Web document revisions

════

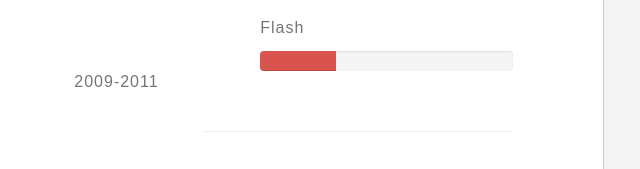
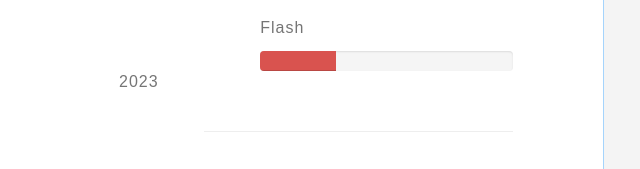
Before and after one commit to YujieZhang410/YujieZhang410.github.io, a plain HTML site: page index.html in a window 1280 px wide. Shown: the part 603-772 px from the top of the page, 621-1261 px from the left. Drawn offline with Linux system fonts and the light colour scheme; a web font is replaced by a local one.

Commit message:
Update index.html

```diff
--- a/index.html
+++ b/index.html
@@ -131,7 +131,7 @@
 					</div>
 
 					<div class="year col-md-3">
-						<p>2009-2011</p>
+						<p>2023</p>
 					</div>
 				</div><!--Education & Certification 1 end-->
 
```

════

WHAT IS BEING ASKED
Pictures aside, give the data again exactly as it appears.

RESULT OF THIS TASK
Before and after one commit to YujieZhang410/YujieZhang410.github.io, a plain HTML site: page index.html in a window 1280 px wide. Shown: the part 603-772 px from the top of the page, 621-1261 px from the left. Drawn offline with Linux system fonts and the light colour scheme; a web font is replaced by a local one.

Commit message:
Update index.html

```diff
--- a/index.html
+++ b/index.html
@@ -131,7 +131,7 @@
 					</div>
 
 					<div class="year col-md-3">
-						<p>2009-2011</p>
+						<p>2023</p>
 					</div>
 				</div><!--Education & Certification 1 end-->
 
```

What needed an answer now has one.